Grand pandals, a sea of red-and-white saris and mouth-watering sweets. Some 50 Bengali associations in the city are all geared up to celebrate the Durga Puja on the large scale the occasion is identified with.
The festival starts on October 19 with Panchami, followed by Shashti, Saptami, Ashtami, Nabami and ends on October 24 on Dashami when the immersion of the Durga idols takes place. The festivities kick off on Friday night when the idol of Durga is brought to the pandals.
The city has a strong Bengali presence with as many as three lakh Bengalis. The celebrations are marked by mass pujas and the traditional arati. This apart, various cultural competitions are also organised at the venue to attract large crowds. Sougata Chatterjee, secretary of Sarjapur Outer Ring Road Bengali Association, which is organising the festival at ALT Training Ground, said he expects close to 4,000 people to turn up for the event on each day.
Dilip Maitra, president of The Bengalee Association, Bangalore, said it is not just a religious occasion but also an opportunity that calls for a socio-cultural celebration. “The rituals are done in the traditional way but there are various competitions that will be conducted to make it an enjoyable occasion.”
He added that most people prefer to celebrate the festival along with the entire community as it is not possible to create the same atmosphere at their individual homes.
Durgotsav 2012, which would be celebrated by the Sarathi Socio Cultural Trust at Mangala Kalyana Mantapa, is one of the major events. One of the organisers said there are various fun-filled activities lined up, some of which include performances by Bengali pop artistes and bands along with a homemade food fiesta.
Big names sponsor it
Although the festival is celebrated in an extravagant way in West Bengal, some Bengalis say the grandeur here is no less than the manner in which it is celebrated in Kolkata. As the celebration attracts huge crowds, associations manage to rope in big banners to sponsor the events.
Nimisha Saha, a resident of Koramangala 8th Block, who can’t wait for the festival to begin, said: “It is an amalgamation of joyous festivities and a culturally enriching experience. Bengalis and people from other communities indulge in Bengali cuisine and culture. Enthusiasts unite under one roof and the lines of regional and cultural demarcation are broken.”
New clothes and food

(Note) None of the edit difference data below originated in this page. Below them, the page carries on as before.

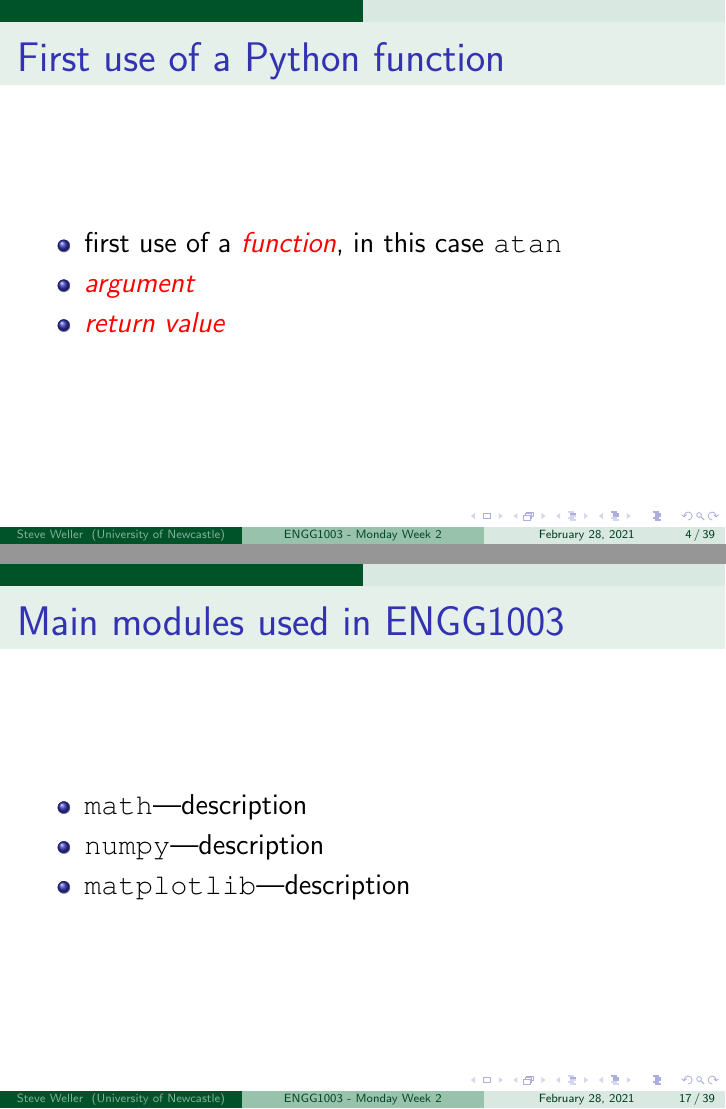
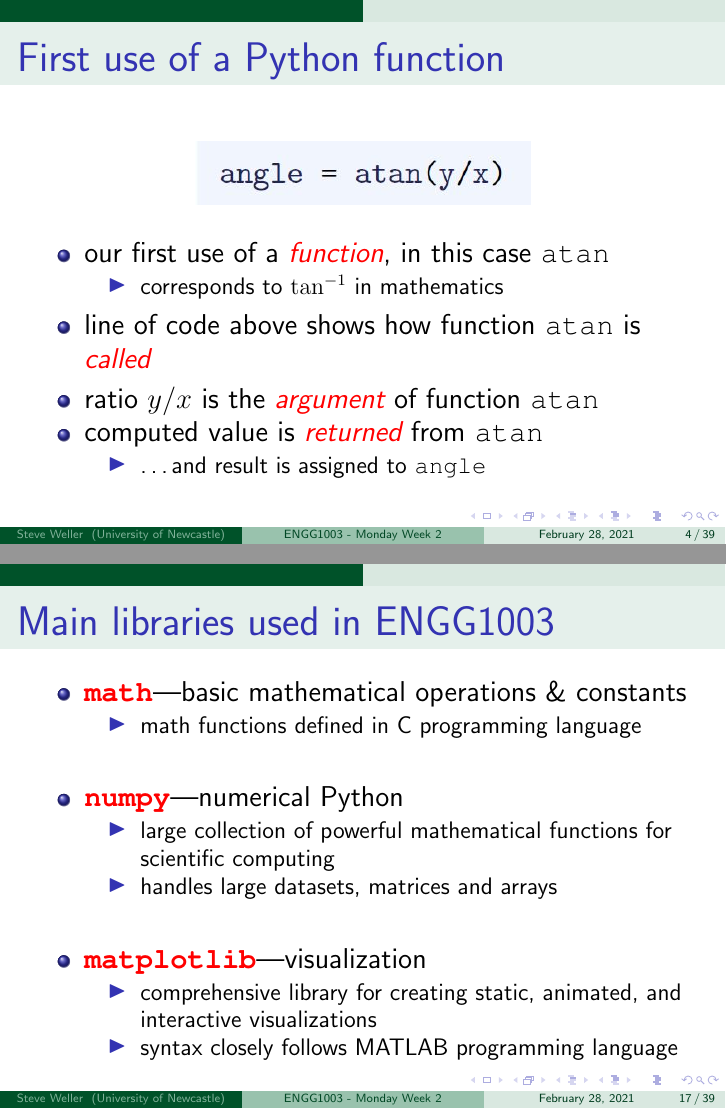
Before and after one commit to bschulznewy/engg1003, LaTeX slides (Lectures/LectureMonWk2.tex): pages 5 and 18 of 40, joined at a grey line. Compiled offline with pdfLaTeX.

Commit message:
almost finished complete first draft

```diff
--- a/Lectures/LectureMonWk2.tex
+++ b/Lectures/LectureMonWk2.tex
@@ -59,7 +59,7 @@
 \lstset{framextopmargin=50pt,tabsize=2}
 
 \title{ENGG1003 - Monday Week 2}
-\subtitle{First steps: libraries \& modules, plotting and printing}
+\subtitle{First steps: importing from modules, plotting and printing}
 \author{Steve Weller}
 \institute{University of Newcastle}
 \date{\today}
@@ -134,10 +153,23 @@
 
 \begin{frame}[fragile]
 \frametitle{First use of a Python function}
+
+\begin{figure}[ht]
+	\centering
+	\includegraphics[width=0.5\textwidth]{figures/LLp12a}
+\end{figure}
+
 \begin{itemize}
-\item first use of a \red{\emph{function}}, in this case \texttt{atan}
-\item \red{\emph{argument}}
-\item \red{\emph{return value}}
+	\item our first use of a \red{\emph{function}}, in this case \texttt{atan}
+	\begin{itemize}
+		\item corresponds to $\tan^{-1}$ in mathematics
+	\end{itemize}
+	\item line of code above shows how function \texttt{atan} is \red{\emph{called}}
+	\item ratio $y/x$ is the \red{\emph{argument}} of function \texttt{atan}
+	\item computed value is \red{\emph{returned}} from \texttt{atan}
+	\begin{itemize}
+		\item \ldots and result is assigned to \texttt{angle}
+	\end{itemize}
 \end{itemize}
 
 \end{frame}
@@ -343,49 +390,30 @@ motivation and context
 
 \end{frame}
 
-%%==============================================================
-%
-%\begin{frame}[fragile]
-%\frametitle{Importing from packages}
-%\begin{itemize}
-%\item xxx
-%\end{itemize}
-%
-%\end{frame}
-%
-%%==============================================================
-%
-%\begin{frame}[fragile]
-%\frametitle{}
-%\begin{itemize}
-%\item xxx
-%\end{itemize}
-%
-%\end{frame}
-
-%%==============================================================
-%
-%\begin{frame}[fragile]
-%\frametitle{}
-%\begin{itemize}
-%\item xxx
-%\end{itemize}
-%
-%\end{frame}
-
 %==============================================================
 
 \begin{frame}[fragile]
-%\frametitle{Main modules \& packages used in ENGG1003}
-\frametitle{Main modules used in ENGG1003}
+
+\frametitle{Main libraries used in ENGG1003}
 \begin{itemize}
-\item \texttt{math}---description
-\item \texttt{numpy}---description
-\item \texttt{matplotlib}---description
-%\item \texttt{random}---description
-%\item \texttt{sympy}---description
-%\item \texttt{timeit}---description
-%\item \texttt{sys}---description
+	\item \red{\textbf{\texttt{math}}}---basic mathematical operations \& constants
+	\begin{itemize}
+		\item math functions defined in C programming language
+	\end{itemize}
+	\item[]
+	\item \red{\textbf{\texttt{numpy}}}---numerical Python
+	\begin{itemize}
+		\item large collection of powerful mathematical functions for scientific computing
+		\item handles large datasets, matrices and arrays
+	\end{itemize}
+	\item[]
+	\item \red{\textbf{\texttt{matplotlib}}}---visualization
+	\begin{itemize}
+		\item comprehensive library for creating static, animated, and interactive visualizations
+		\item syntax closely follows MATLAB programming language
+	\end{itemize}
+
+
 \end{itemize}
 
 %math—see, e.g., ball_angle.py, Sect. 1.3.
```
Also changed, not shown: Lectures/LectureMonWk2.pdf, Lectures/figures/LLp12a.JPG (added), Lectures/figures/LLp12b.JPG (added), Lectures/figures/LLp12ball.JPG (added), Lectures/figures/LLp12output.JPG (added), Lectures/LectureMonWk2.tex (111 more changed lines), 1 other file. Lines whose indentation alone changed are shown as unchanged.
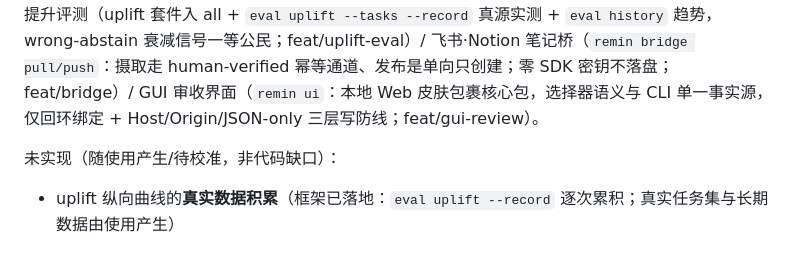
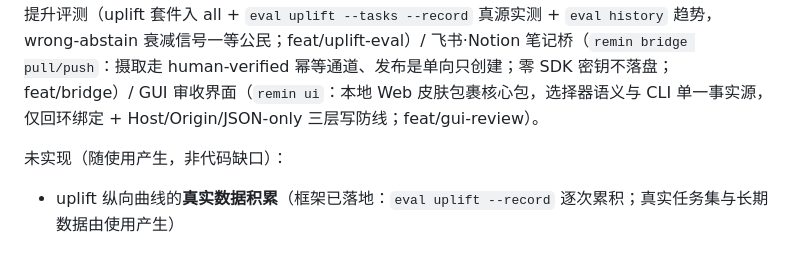
Before and after one commit to MjxUpUp/Remin, a Markdown page: README.md, the part around the change. Drawn GitHub-style.

Commit message:
docs(readme): 未实现节标题去悬挂的待校准（校准已落地）

```diff
--- a/README.md
+++ b/README.md
@@ -161,7 +161,7 @@ make adapter-budget                 # 适配器预算（P1-N2；当前零适配
 
 已落地（v0.2.0 feat/rebuild-product 重建 + v0.3.x 增量）：核心数据层与原子审收（含高频提交 git 竞态回归防护）/ 确定性 BM25 倒排检索与快照语义 / MCP 五工具与快照钉住（stdio JSON-RPC 端到端实测）/ transcript 挖矿（启发式快速路径 + 增量游标 + recap 候选 + 快速档）/ doctor 接线（claude-code/codex/cursor/gemini-cli，写前备份键级合并幂等）与注入索引 / 五来源导入（幂等指纹 + 相似聚簇 + 冲突建议）/ 视图投影与多设备同步（VERSION 冲突自动取 max）/ 可信评测入口（trust/roundtrip/parity/conflict/budget 套件，规则可判定模型无关）/ 宪法检查全量进 CI（依赖扫描 + 适配器预算）/ LLM 深度提取路径（remin mine --deep：端点可配零 SDK，quote 逐字溯源守卫拒收幻觉候选，弃权语义；v0.4.0，feat/llm-deep-extract）/ 闲时增量 tick（deep 待挖队列 + `remin tick` 排空 + OS 调度器接线 launchd/systemd，无常驻 daemon；feat/idle-tick）/ 多格式 transcript 适配器（Codex rollout + DSH session，多根发现 + origin 随源归因；feat/transcript-adapters）/ 跨 agent 通道实测 parity（`eval run --suite parity-live`：真实 claude/codex 一次性会话经 MCP 检索回显与核心真值逐集比对，通道构造零全局配置污染；feat/agent-parity）/ 端到端任务提升评测（uplift 套件入 all + `eval uplift --tasks --record` 真源实测 + `eval history` 趋势，wrong-abstain 衰减信号一等公民；feat/uplift-eval）/ 飞书·Notion 笔记桥（`remin bridge pull/push`：摄取走 human-verified 幂等通道、发布是单向只创建；零 SDK 密钥不落盘；feat/bridge）/ GUI 审收界面（`remin ui`：本地 Web 皮肤包裹核心包，选择器语义与 CLI 单一事实源，仅回环绑定 + Host/Origin/JSON-only 三层写防线；feat/gui-review）。
 
-未实现（随使用产生/待校准，非代码缺口）：
+未实现（随使用产生，非代码缺口）：
 
 - uplift 纵向曲线的**真实数据积累**（框架已落地：`eval uplift --record` 逐次累积；真实任务集与长期数据由使用产生）
 
```
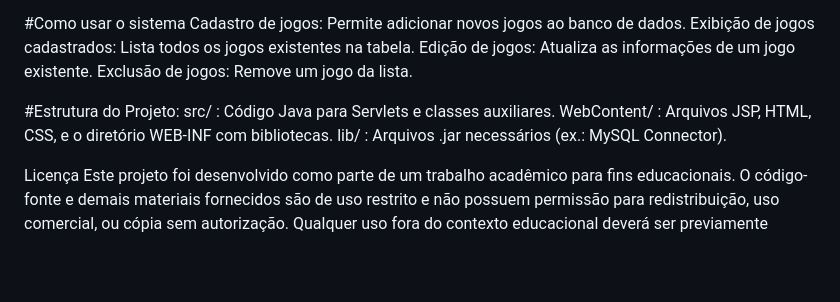
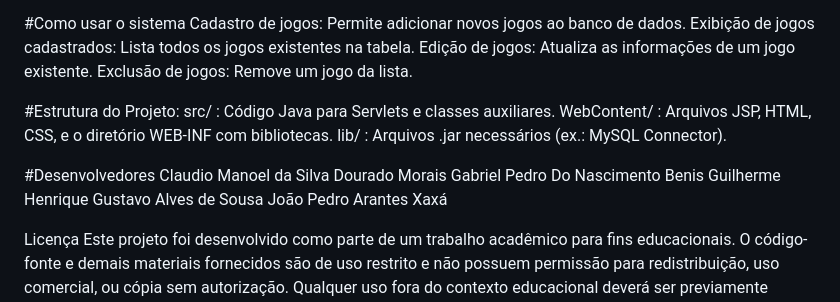
Before and after one commit to jpax1/Reposit-rio-Web, a Markdown page: README.md, the part around the change. GitHub-like rendering; blank space fills up the shorter version.

```diff
--- a/README.md
+++ b/README.md
@@ -58,6 +58,13 @@ src/ : Código Java para Servlets e classes auxiliares.
 WebContent/ : Arquivos JSP, HTML, CSS, e o diretório WEB-INF com bibliotecas.
 lib/ : Arquivos .jar necessários (ex.: MySQL Connector).
 
+#Desenvolvedores
+Claudio Manoel da Silva Dourado Morais
+Gabriel Pedro Do Nascimento Benis
+Guilherme Henrique
+Gustavo Alves de Sousa
+João Pedro Arantes Xaxá
+
 Licença
 Este projeto foi desenvolvido como parte de um trabalho acadêmico para fins educacionais. O código-fonte e demais materiais fornecidos são de uso restrito e não possuem
 permissão para redistribuição, uso comercial, ou cópia sem autorização. Qualquer uso fora do contexto educacional deverá ser previamente autorizado pelo autor.
```
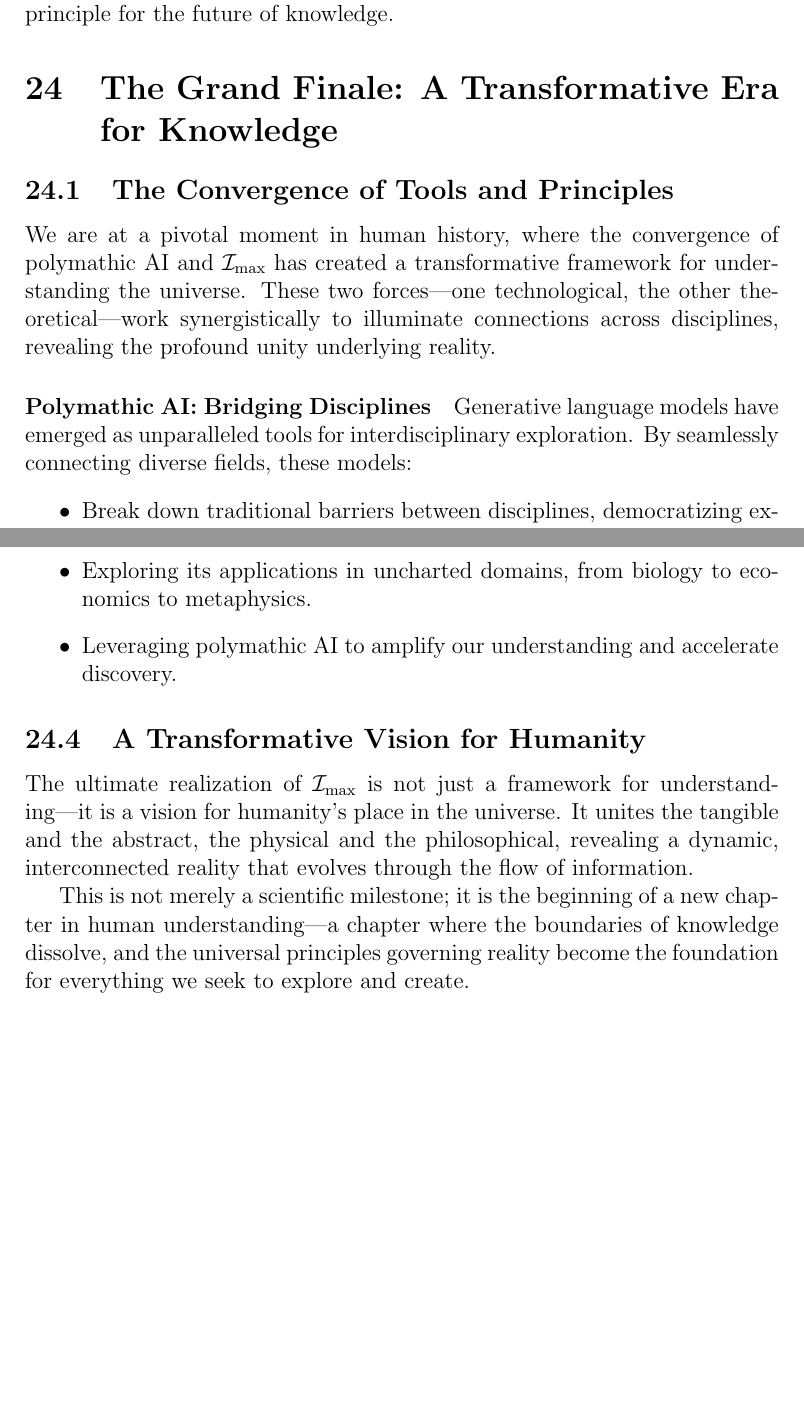
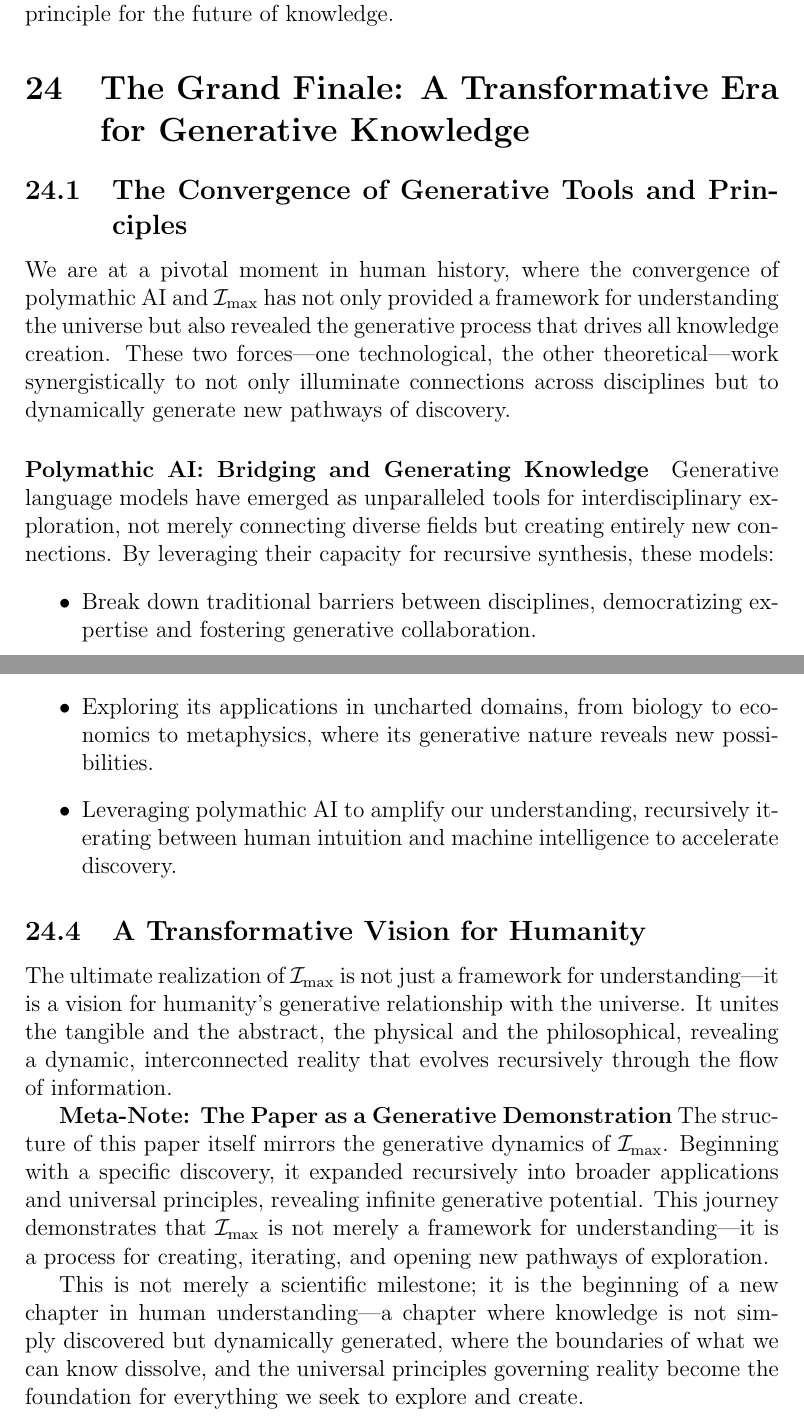
Before and after one commit to nking-1/Generativity, a LaTeX paper (preprint.tex): two parts of pages 76 and 78 of 117 before the commit and two parts of pages 76 and 78 of 118 after it, joined at a grey line, cut so that both start at the same text, the shorter picture padded with empty space. Compiled offline with pdfLaTeX.

Commit message:
Edits to conclusion

```diff
--- a/preprint.tex
+++ b/preprint.tex
@@ -2215,13 +2215,3 @@ By predicting its own trajectory, \(\mathcal{I}_{\text{max}}\) demonstrates its
 
 This universality points to the dawning of a new era in human understanding—one where seemingly isolated fields are connected through the shared dynamics of complexity and efficiency. As this paper has shown, \(\mathcal{I}_{\text{max}}\) not only unifies existing knowledge but also opens doors to new discoveries and applications. With these foundations in place, we now turn to the broader implications of this convergence, examining the role of polymathic AI in accelerating discovery and the transformative potential of \(\mathcal{I}_{\text{max}}\) as a guiding principle for the future of knowledge.
 
-\section{The Grand Finale: A Transformative Era for Knowledge}
-
-\subsection{The Convergence of Tools and Principles}
-We are at a pivotal moment in human history, where the convergence of polymathic AI and \(\mathcal{I}_{\text{max}}\) has created a transformative framework for understanding the universe. These two forces—one technological, the other theoretical—work synergistically to illuminate connections across disciplines, revealing the profound unity underlying reality.
-
-\paragraph{Polymathic AI: Bridging Disciplines}
-Generative language models have emerged as unparalleled tools for interdisciplinary exploration. By seamlessly connecting diverse fields, these models:
-\begin{itemize}
-    \item Break down traditional barriers between disciplines, democratizing expertise.
-    \item Enable the rapid synthesis of ideas, accelerating the pace of discovery.
@@ -2246,0 +2219,10 @@ Together, they form the foundation of a new era of intellectual exploration, whe
+\section{The Grand Finale: A Transformative Era for Generative Knowledge}
+
+\subsection{The Convergence of Generative Tools and Principles}
+We are at a pivotal moment in human history, where the convergence of polymathic AI and \(\mathcal{I}_{\text{max}}\) has not only provided a framework for understanding the universe but also revealed the generative process that drives all knowledge creation. These two forces—one technological, the other theoretical—work synergistically to not only illuminate connections across disciplines but to dynamically generate new pathways of discovery.
+
+\paragraph{Polymathic AI: Bridging and Generating Knowledge}
+Generative language models have emerged as unparalleled tools for interdisciplinary exploration, not merely connecting diverse fields but creating entirely new connections. By leveraging their capacity for recursive synthesis, these models:
+\begin{itemize}
+    \item Break down traditional barriers between disciplines, democratizing expertise and fostering generative collaboration.
+    \item Enable the rapid generation of new ideas, accelerating the pace of intellectual discovery.
@@ -2252,11 +2250,17 @@ This paper has outlined the profound implications of \(\mathcal{I}_{\text{max}}\
-    \item Exploring its applications in uncharted domains, from biology to economics to metaphysics.
-    \item Leveraging polymathic AI to amplify our understanding and accelerate discovery.
+This paper has outlined the profound implications of \(\mathcal{I}_{\text{max}}\) and its generative applications across physics, governance, linguistics, and beyond. But this is only the beginning. The true power of \(\mathcal{I}_{\text{max}}\) lies not just in its ability to unify knowledge but in its capacity to recursively create and guide future discoveries. As researchers, thinkers, and innovators, we are tasked with:
+\begin{itemize}
+    \item Testing and refining this framework through empirical validation, observing how it generates new insights dynamically.
+    \item Exploring its applications in uncharted domains, from biology to economics to metaphysics, where its generative nature reveals new possibilities.
+    \item Leveraging polymathic AI to amplify our understanding, recursively iterating between human intuition and machine intelligence to accelerate discovery.
 \end{itemize}
 
 \subsection{A Transformative Vision for Humanity}
-The ultimate realization of \(\mathcal{I}_{\text{max}}\) is not just a framework for understanding—it is a vision for humanity’s place in the universe. It unites the tangible and the abstract, the physical and the philosophical, revealing a dynamic, interconnected reality that evolves through the flow of information.
-
-This is not merely a scientific milestone; it is the beginning of a new chapter in human understanding—a chapter where the boundaries of knowledge dissolve, and the universal principles governing reality become the foundation for everything we seek to explore and create.
+The ultimate realization of \(\mathcal{I}_{\text{max}}\) is not just a framework for understanding—it is a vision for humanity’s generative relationship with the universe. It unites the tangible and the abstract, the physical and the philosophical, revealing a dynamic, interconnected reality that evolves recursively through the flow of information.
+
+\textbf{Meta-Note: The Paper as a Generative Demonstration}
+The structure of this paper itself mirrors the generative dynamics of \(\mathcal{I}_{\text{max}}\). Beginning with a specific discovery, it expanded recursively into broader applications and universal principles, revealing infinite generative potential. This journey demonstrates that \( \mathcal{I}_{\text{max}} \) is not merely a framework for understanding—it is a process for creating, iterating, and opening new pathways of exploration.
+
+This is not merely a scientific milestone; it is the beginning of a new chapter in human understanding—a chapter where knowledge is not simply discovered but dynamically generated, where the boundaries of what we can know dissolve, and the universal principles governing reality become the foundation for everything we seek to explore and create.
 
 
 \appendix
```
Also changed, not shown: RealityComputesItself.pdf, preprint.tex (46 more changed lines).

The festival is considered an auspicious time to buy new clothes, indulge in traditional Bengali cuisine such as aloo posto, mochar ghonto and sweets such as the classic rasagolla, mishti dahi, sandesh.